___ PROVIDED DATA

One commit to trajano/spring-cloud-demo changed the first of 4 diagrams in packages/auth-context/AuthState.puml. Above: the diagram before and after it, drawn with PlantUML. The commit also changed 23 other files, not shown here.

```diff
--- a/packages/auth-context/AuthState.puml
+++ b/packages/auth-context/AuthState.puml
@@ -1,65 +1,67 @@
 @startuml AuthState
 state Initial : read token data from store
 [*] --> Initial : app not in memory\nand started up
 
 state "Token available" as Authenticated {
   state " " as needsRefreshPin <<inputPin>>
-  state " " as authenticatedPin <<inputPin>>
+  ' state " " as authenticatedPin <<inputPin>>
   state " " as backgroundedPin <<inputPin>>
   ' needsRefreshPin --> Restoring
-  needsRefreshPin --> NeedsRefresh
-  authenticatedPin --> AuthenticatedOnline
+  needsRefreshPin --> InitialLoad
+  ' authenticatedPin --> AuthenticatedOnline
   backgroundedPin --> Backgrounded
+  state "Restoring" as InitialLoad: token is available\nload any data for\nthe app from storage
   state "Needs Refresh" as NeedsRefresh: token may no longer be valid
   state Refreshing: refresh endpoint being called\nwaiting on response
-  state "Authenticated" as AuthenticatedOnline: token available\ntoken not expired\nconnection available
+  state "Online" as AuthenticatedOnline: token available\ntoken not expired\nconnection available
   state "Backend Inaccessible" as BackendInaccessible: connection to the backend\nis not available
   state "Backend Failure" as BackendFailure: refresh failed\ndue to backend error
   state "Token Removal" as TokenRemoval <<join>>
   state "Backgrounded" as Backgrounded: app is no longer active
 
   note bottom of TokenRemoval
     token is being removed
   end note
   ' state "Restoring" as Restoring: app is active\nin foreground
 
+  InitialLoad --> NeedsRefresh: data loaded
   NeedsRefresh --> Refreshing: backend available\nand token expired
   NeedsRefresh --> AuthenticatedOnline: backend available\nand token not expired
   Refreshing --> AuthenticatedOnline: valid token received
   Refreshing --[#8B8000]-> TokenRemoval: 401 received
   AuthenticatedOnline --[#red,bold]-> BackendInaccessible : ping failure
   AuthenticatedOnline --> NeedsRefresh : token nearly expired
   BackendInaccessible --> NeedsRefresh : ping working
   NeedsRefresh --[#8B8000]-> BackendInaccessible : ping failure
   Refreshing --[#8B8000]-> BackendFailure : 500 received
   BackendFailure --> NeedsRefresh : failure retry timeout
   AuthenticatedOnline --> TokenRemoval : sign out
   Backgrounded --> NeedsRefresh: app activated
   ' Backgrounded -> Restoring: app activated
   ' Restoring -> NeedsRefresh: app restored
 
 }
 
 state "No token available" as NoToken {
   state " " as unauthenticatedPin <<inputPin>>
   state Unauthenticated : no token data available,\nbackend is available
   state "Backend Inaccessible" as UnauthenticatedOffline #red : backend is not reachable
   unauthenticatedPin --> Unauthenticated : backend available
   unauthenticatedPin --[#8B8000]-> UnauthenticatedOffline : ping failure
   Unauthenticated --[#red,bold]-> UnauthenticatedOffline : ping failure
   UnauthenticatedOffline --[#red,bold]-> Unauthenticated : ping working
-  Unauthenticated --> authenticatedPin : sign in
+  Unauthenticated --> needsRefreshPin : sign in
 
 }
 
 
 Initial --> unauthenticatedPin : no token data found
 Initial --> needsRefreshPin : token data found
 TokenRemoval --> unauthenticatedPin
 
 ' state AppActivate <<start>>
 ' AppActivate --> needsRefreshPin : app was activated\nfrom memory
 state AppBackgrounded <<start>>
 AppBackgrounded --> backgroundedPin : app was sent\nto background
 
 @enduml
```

______

- [WHAT THE TASK REQUIRES]: The full set of entries should be copied out exactly as given.

- [FINISHED EXERCISE]:
One commit to trajano/spring-cloud-demo changed the first of 4 diagrams in packages/auth-context/AuthState.puml. Above: the diagram before and after it, drawn with PlantUML. The commit also changed 23 other files, not shown here.

```diff
--- a/packages/auth-context/AuthState.puml
+++ b/packages/auth-context/AuthState.puml
@@ -1,65 +1,67 @@
 @startuml AuthState
 state Initial : read token data from store
 [*] --> Initial : app not in memory\nand started up
 
 state "Token available" as Authenticated {
   state " " as needsRefreshPin <<inputPin>>
-  state " " as authenticatedPin <<inputPin>>
+  ' state " " as authenticatedPin <<inputPin>>
   state " " as backgroundedPin <<inputPin>>
   ' needsRefreshPin --> Restoring
-  needsRefreshPin --> NeedsRefresh
-  authenticatedPin --> AuthenticatedOnline
+  needsRefreshPin --> InitialLoad
+  ' authenticatedPin --> AuthenticatedOnline
   backgroundedPin --> Backgrounded
+  state "Restoring" as InitialLoad: token is available\nload any data for\nthe app from storage
   state "Needs Refresh" as NeedsRefresh: token may no longer be valid
   state Refreshing: refresh endpoint being called\nwaiting on response
-  state "Authenticated" as AuthenticatedOnline: token available\ntoken not expired\nconnection available
+  state "Online" as AuthenticatedOnline: token available\ntoken not expired\nconnection available
   state "Backend Inaccessible" as BackendInaccessible: connection to the backend\nis not available
   state "Backend Failure" as BackendFailure: refresh failed\ndue to backend error
   state "Token Removal" as TokenRemoval <<join>>
   state "Backgrounded" as Backgrounded: app is no longer active
 
   note bottom of TokenRemoval
     token is being removed
   end note
   ' state "Restoring" as Restoring: app is active\nin foreground
 
+  InitialLoad --> NeedsRefresh: data loaded
   NeedsRefresh --> Refreshing: backend available\nand token expired
   NeedsRefresh --> AuthenticatedOnline: backend available\nand token not expired
   Refreshing --> AuthenticatedOnline: valid token received
   Refreshing --[#8B8000]-> TokenRemoval: 401 received
   AuthenticatedOnline --[#red,bold]-> BackendInaccessible : ping failure
   AuthenticatedOnline --> NeedsRefresh : token nearly expired
   BackendInaccessible --> NeedsRefresh : ping working
   NeedsRefresh --[#8B8000]-> BackendInaccessible : ping failure
   Refreshing --[#8B8000]-> BackendFailure : 500 received
   BackendFailure --> NeedsRefresh : failure retry timeout
   AuthenticatedOnline --> TokenRemoval : sign out
   Backgrounded --> NeedsRefresh: app activated
   ' Backgrounded -> Restoring: app activated
   ' Restoring -> NeedsRefresh: app restored
 
 }
 
 state "No token available" as NoToken {
   state " " as unauthenticatedPin <<inputPin>>
   state Unauthenticated : no token data available,\nbackend is available
   state "Backend Inaccessible" as UnauthenticatedOffline #red : backend is not reachable
   unauthenticatedPin --> Unauthenticated : backend available
   unauthenticatedPin --[#8B8000]-> UnauthenticatedOffline : ping failure
   Unauthenticated --[#red,bold]-> UnauthenticatedOffline : ping failure
   UnauthenticatedOffline --[#red,bold]-> Unauthenticated : ping working
-  Unauthenticated --> authenticatedPin : sign in
+  Unauthenticated --> needsRefreshPin : sign in
 
 }
 
 
 Initial --> unauthenticatedPin : no token data found
 Initial --> needsRefreshPin : token data found
 TokenRemoval --> unauthenticatedPin
 
 ' state AppActivate <<start>>
 ' AppActivate --> needsRefreshPin : app was activated\nfrom memory
 state AppBackgrounded <<start>>
 AppBackgrounded --> backgroundedPin : app was sent\nto background
 
 @enduml
```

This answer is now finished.